B.L. v. Mahanoy Area Sch. Dist.: School Speech in the Era of Social Media and Virtual Learning

BRIDGET DYE—The Supreme Court will soon consider the role social media plays in a student’s right to free speech in public schools. The Court has agreed to take up a Pennsylvania school district case, B.L. v. Mahanoy Area Sch. Dist., where a high school cheerleader was disciplined and suspended from the team after posting obscenities about the cheer program to social media.

The high school sophomore was disappointed when she failed to make the varsity cheerleading team, instead only making junior varsity. The student responded by posting twice on Snapchat. First, she posted a picture of herself and a friend with their middle fingers raised, captioned “F*ck school f*ck softball f*ck cheer f*ck everything.” Later, she sent just the text, “Love how me and [another student] got told we need a year of jv before we make varsity but that[] doesn’t matter to anyone else? 🙃”

The cheerleader made the post on a Saturday to an audience of about 250 Snapchat friends.
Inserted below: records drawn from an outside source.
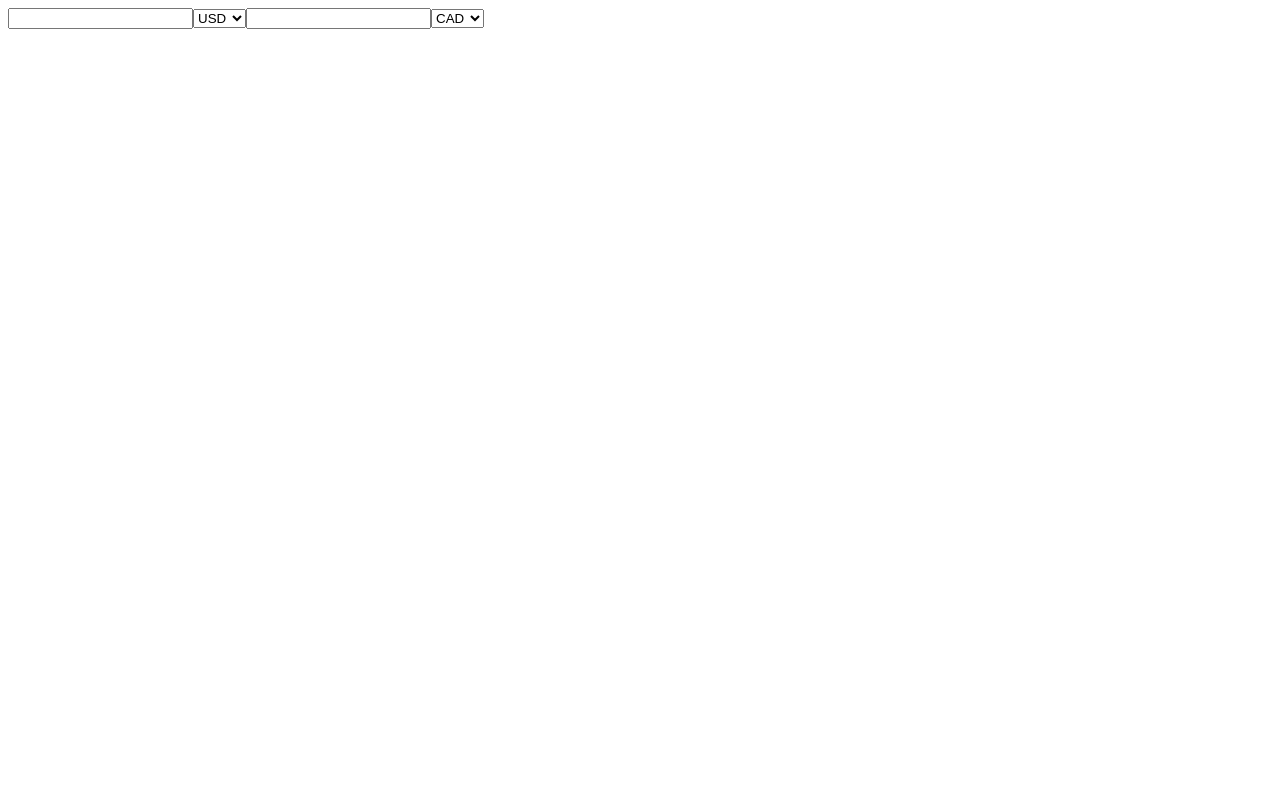
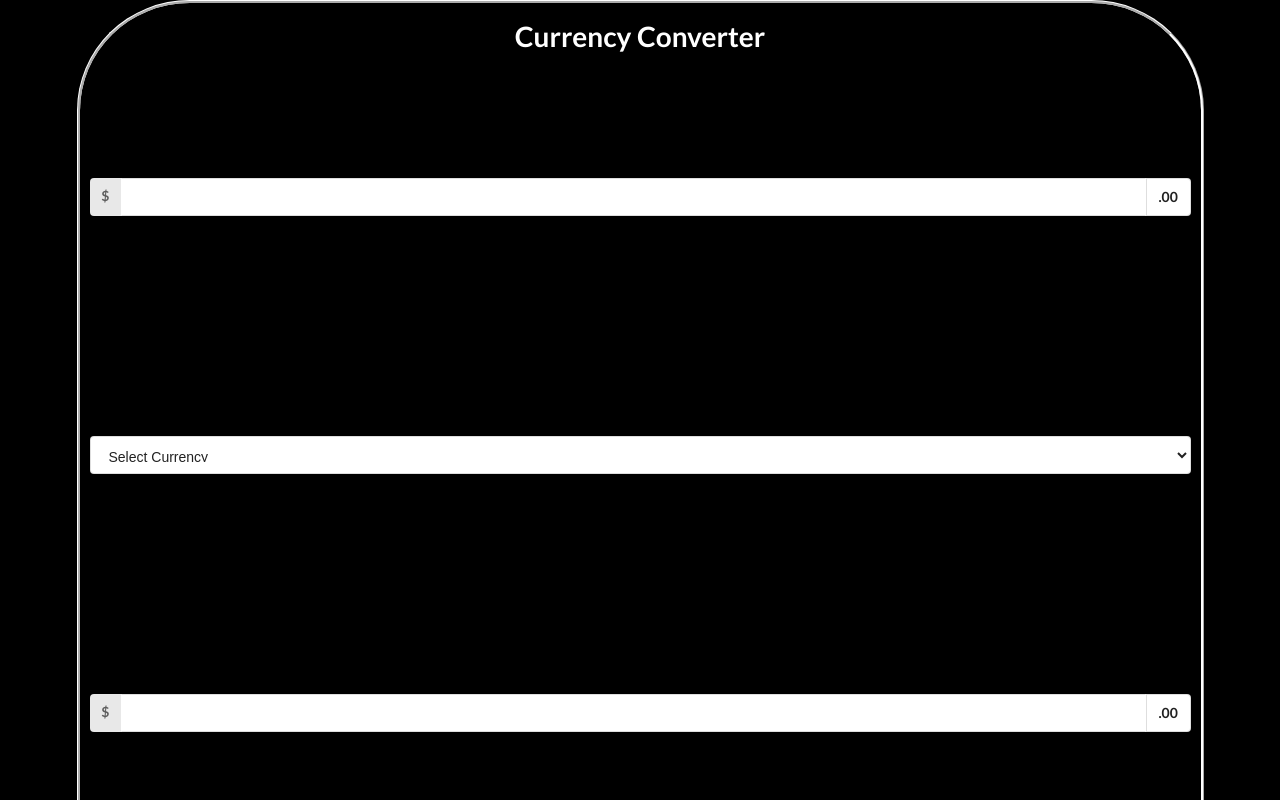
Before and after one commit to marcobarrera/exchange-rate, a React (Create React App) app: page / in a window 1280 px wide. Shown: the top 800 px of the page. Built offline with nearby package versions, Linux system fonts and the light colour scheme; no server answers.

Commit message:
add container

```diff
--- a/public/index.html
+++ b/public/index.html
@@ -10,6 +10,10 @@
       content="Web site created using create-react-app"
     />
     <link rel="apple-touch-icon" href="%PUBLIC_URL%/logo192.png" />
+    <link
+      rel="stylesheet"
+      href="https://cdnjs.cloudflare.com/ajax/libs/semantic-ui/2.4.1/semantic.min.css"
+    />
     <!--
       manifest.json provides metadata used when your web app is installed on a
       user's mobile device or desktop. See https://developers.google.com/web/fundamentals/web-app-manifest/
--- a/src/components/App.js
+++ b/src/components/App.js
@@ -3,7 +3,11 @@ import Rate from "./Rates";
 
 class App extends React.Component {
   render() {
-    return <Rate />;
+    return (
+      <div>
+        <Rate />
+      </div>
+    );
   }
 }
 
--- /dev/null
+++ b/src/components/Rates.css
@@ -0,0 +1,27 @@
+body {
+  background-color: black;
+  margin: auto;
+}
+h1 {
+  color: white;
+  padding-top: 15px;
+}
+.container {
+  width: 30%;
+  text-align: center;
+  border-color: white;
+  border-style: ridge;
+  border-radius: 10%;
+}
+
+#first {
+  margin: 10px 10px;
+}
+
+#a {
+  width: 100%;
+  margin: 10% 0;
+}
+select {
+  margin: 10% 0;
+}
--- a/src/components/Rates.js
+++ b/src/components/Rates.js
@@ -1,6 +1,6 @@
 import React from "react";
 import axios from "axios";
-
+import "./Rates.css";
 class Rate extends React.Component {
   state = {
     exrates: [],
@@ -23,92 +23,111 @@ class Rate extends React.Component {
 
   render() {
     return (
-      <div>
-        <input id="fromAmount" type="text" onKeyUp={this.componentDidMount} />
+      <div className="ui container">
+        <h1>Currency Converter</h1>
+        <div id="first">
+          <div id="a" className="ui right labeled input">
+            <label htmlFor="amount" className="ui label">
+              $
+            </label>
+            <input
+              id="fromAmount"
+              type="text"
+              onKeyUp={this.componentDidMount}
+            />
+            <div className="ui basic label">.00</div>
+          </div>
 
           <select
             id="from"
-          className="ui dropdown"
+            className="ui fluid search selection dropdown"
             onChange={this.componentDidMount}
           >
-          <option value="CAD">CAD</option>
-          <option value="HKD">HKD</option>
-          <option value="ISK">ISK</option>
-          <option value="PHP">PHP</option>
-          <option value="DKK">DKK</option>
-          <option value="HUF">HUF</option>
-          <option value="CZK">CZK</option>
-          <option value="AUD">AUD</option>
-          <option value="RON">RON</option>
-          <option value="SEK">SEK</option>
-          <option value="IDR">IDR</option>
-          <option value="INR">INR</option>
-          <option value="BRL">BRL</option>
-          <option value="RUB">RUB</option>
-          <option value="HRK">HRK</option>
-          <option value="JPY">JPY</option>
-          <option value="THB">THB</option>
-          <option value="CHF">CHF</option>
-          <option value="SGD">SGD</option>
-          <option value="PLN">PLN</option>
-          <option value="BGN">BGN</option>
-          <option value="TRY">TRY</option>
-          <option value="CNY">CNY</option>
-          <option value="NOK">NOK</option>
-          <option value="NZD">NZD</option>
-          <option value="ZAR">ZAR</option>
-          <option value="USD" selected>
-            USD
-          </option>
-          <option value="MXN">MXN</option>
-          <option value="ILS">ILS</option>
-          <option value="GBP">GBP</option>
-          <option value="KRW">KRW</option>
-          <option value="MYR">MYR</option>
+            <option value="">Select Currency</option>
+            <option value="USD">USD / US Dollar</option>
+            <option value="CAD">CAD / Canadian Dollar</option>
+            <option value="HKD">HKD / Hong Kong Dollar</option>
+            <option value="ISK">ISK / Icelandic Krona</option>
+            <option value="PHP">PHP / Philippine Peso</option>
+            <option value="DKK">DKK / Danish Krone</option>
+            <option value="HUF">HUF / Hungarian Forint</option>
+            <option value="CZK">CZK / Czech Koruna</option>
+            <option value="AUD">AUD / Australian Dollar</option>
+            <option value="RON">RON / Romanian Leu</option>
+            <option value="SEK">SEK / Swedish Krona</option>
+            <option value="IDR">IDR / Indonesian Rupiah</option>
+            <option value="INR">INR / Indian Rupee</option>
+            <option value="BRL">BRL / Brazilian Real</option>
+            <option value="RUB">RUB / Russian Ruble</option>
+            <option value="HRK">HRK / Croatian Kuna</option>
+            <option value="JPY">JPY / Japanese Yen</option>
+            <option value="THB">THB / Indonesian </option>
+            <option value="CHF">CHF / Swiss Franc</option>
+            <option value="SGD">SGD / Singapore Dollar</option>
+            <option value="PLN">PLN / Poland Zloty</option>
+            <option value="BGN">BGN / Bulgarian Lev</option>
+            <option value="TRY">TRY / Turkish Lira</option>
+            <option value="CNY">CNY / Chinese Yuan</option>
+            <option value="NOK">NOK / Norwegian Krone</option>
+            <option value="NZD">NZD / New Zealand Dollar</option>
+            <option value="ZAR">ZAR / South African Rand</option>
+            <option value="MXN">MXN / Mexican Peso</option>
+            <option value="ILS">ILS / Israeli New Shekel</option>
+            <option value="GBP">GBP / British Pound</option>
+            <option value="KRW">KRW / South Korean Won</option>
+            <option value="MYR">MYR / Malaysian Ringgit</option>
           </select>
+        </div>
 
+        <div id="first">
+          <div id="a" className="ui right labeled input">
+            <label htmlFor="amount" className="ui label">
+              $
+            </label>
             <input id="toAmount" type="text" />
+            <div className="ui basic label">.00</div>
+          </div>
 
           <select
             id="to"
-          className="ui dropdown"
+            className="ui fluid search selection dropdown"
             onChange={this.componentDidMount}
           >
-          <option value="CAD" selected>
-            CAD
-          </option>
-          <option value="HKD">HKD</option>
-          <option value="ISK">ISK</option>
-          <option value="PHP">PHP</option>
-          <option value="DKK">DKK</option>
-          <option value="HUF">HUF</option>
-          <option value="CZK">CZK</option>
-          <option value="AUD">AUD</option>
-          <option value="RON">RON</option>
-          <option value="SEK">SEK</option>
-          <option value="IDR">IDR</option>
-          <option value="INR">INR</option>
-          <option value="BRL">BRL</option>
-          <option value="RUB">RUB</option>
-          <option value="HRK">HRK</option>
-          <option value="JPY">JPY</option>
-          <option value="THB">THB</option>
-          <option value="CHF">CHF</option>
-          <option value="SGD">SGD</option>
-          <option value="PLN">PLN</option>
-          <option value="BGN">BGN</option>
-          <option value="TRY">TRY</option>
-          <option value="CNY">CNY</option>
-          <option value="NOK">NOK</option>
-          <option value="NZD">NZD</option>
-          <option value="ZAR">ZAR</option>
-          <option value="USD">USD</option>
-          <option value="MXN">MXN</option>
-          <option value="ILS">ILS</option>
-          <option value="GBP">GBP</option>
-          <option value="KRW">KRW</option>
-          <option value="MYR">MYR</option>
+            <option value="">Select Currency</option>
+            <option value="CAD">CAD / Canadian Dollar</option>
+            <option value="HKD">HKD / Hong Kong Dollar</option>
+            <option value="ISK">ISK / Icelandic Krona</option>
+            <option value="PHP">PHP / Philippine Peso</option>
+            <option value="DKK">DKK / Danish Krone</option>
+            <option value="HUF">HUF / Hungarian Forint</option>
+            <option value="CZK">CZK / Czech Koruna</option>
+            <option value="AUD">AUD / Australian Dollar</option>
+            <option value="RON">RON / Romanian Leu</option>
+            <option value="SEK">SEK / Swedish Krona</option>
+            <option value="IDR">IDR / Indonesian Rupiah</option>
+            <option value="INR">INR / Indian Rupee</option>
+            <option value="BRL">BRL / Brazilian Real</option>
+            <option value="RUB">RUB / Russian Ruble</option>
+            <option value="HRK">HRK / Croatian Kuna</option>
+            <option value="JPY">JPY / Japanese Yen</option>
+            <option value="THB">THB / Indonesian </option>
+            <option value="CHF">CHF / Swiss Franc</option>
+            <option value="SGD">SGD / Singapore Dollar</option>
+            <option value="PLN">PLN / Poland Zloty</option>
+            <option value="BGN">BGN / Bulgarian Lev</option>
+            <option value="TRY">TRY / Turkish Lira</option>
+            <option value="CNY">CNY / Chinese Yuan</option>
+            <option value="NOK">NOK / Norwegian Krone</option>
+            <option value="NZD">NZD / New Zealand Dollar</option>
+            <option value="ZAR">ZAR / South African Rand</option>
+            <option value="USD">USD / US Dollar</option>
+            <option value="MXN">MXN / Mexican Peso</option>
+            <option value="ILS">ILS / Israeli New Shekel</option>
+            <option value="GBP">GBP / British Pound</option>
+            <option value="KRW">KRW / South Korean Won</option>
+            <option value="MYR">MYR / Malaysian Ringgit</option>
           </select>
+        </div>
       </div>
     );
   }
```
Lines whose indentation alone changed are shown as unchanged.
A fellow cheerleader took screenshots of the posts and sent them to the school’s cheerleading coaches, who also heard about the messages from other cheerleaders and students. Over the next week, the posts caused disruption in school. Other students were “visibly upset” for several days and expressed concerns about the sophomore returning to the team.

The coaches determined that the cheerleader violated team rules of showing respect for the school, coaches, and other cheerleaders. Additionally, they determined that she violated the rules regarding refraining from posting negative information about the cheer program online, along with violating a school rule requiring student athletes to conduct themselves in a way that would not tarnish the image of the school district. The coaches removed her from the team for the year, stating that she could try out again next year. School authorities backed the coaches’ decision when the cheerleader and her parents tried to appeal. Ultimately, the teenager’s snapchat story would set in motion a significant Supreme Court case.

The District Court found that the school violated the cheerleader’s First Amendment rights, and the U.S. Court of Appeals for the Third Circuit affirmed the lower court. While acknowledging the “snap was crude, rude, and juvenile, just as we might expect of an adolescent,” the Third Circuit held that school administrators should not have “the power to quash student expression deemed crude or offensive—which far too easily metastasizes into the power to censor valuable speech and legitimate criticism.”

The Third Circuit relied on the Supreme Court’s Tinker v. Des Moines Indep. Cmty. Sch. Dist. (1969), which stated that students do not “shed their constitutional rights to freedom of speech or expression at the schoolhouse gate.” Tinker, however, allowed for an exception to the broad student free speech rights it upheld, which allows school officials to regulate speech that “would materially and substantially interfere with the requirements of appropriate discipline in the operation of the school.” To qualify for this exception, a school must show “a specific and significant fear of disruption” in order to prohibit student speech.

The Third Circuit decided that the snap was “off-campus” speech; a student’s online speech is not “on-campus” simply because it involves the school, is accessible to students, or reaches the school environment. The court acknowledged that while the boundary is not limited to the bricks and mortar of the school yard, limits do exist. The cheerleader in B.L. is far from the first student to get in trouble for what she posted online about school and will not be the last. As social media and online communications become more omnipresent in the lives of students, school administrators and courts will continue to struggle to draw the line between on- and off-campus speech. The Supreme Court has not yet addressed the on- and off-campus divide in the context of online speech, but many other cases have laid the groundwork for the Court to rule on the issue in B.L.

The American Federation of Teachers and other advocacy groups are urging the Supreme Court to overturn the Third Circuit’s ruling. They believe the ruling creates a circuit split as to whether, and to what extent, administrators may regulate off-campus student speech. Several states within the Third Circuit passed laws requiring schools to address off-campus cyberbullying or harassment with a close nexus to the school. The groups believe that the court drew an outdated line in today’s social media age, “when students can disrupt the school community from anywhere with the touch of a button.”

In its brief to the Court, the school district insisted that “the question presented recurs constantly and has become even more urgent as COVID-19 has forced schools to operate online.” The existing inconsistencies among the circuits reveal how hard it has become to draw the line between overreach and protecting the school environment in the era of social media.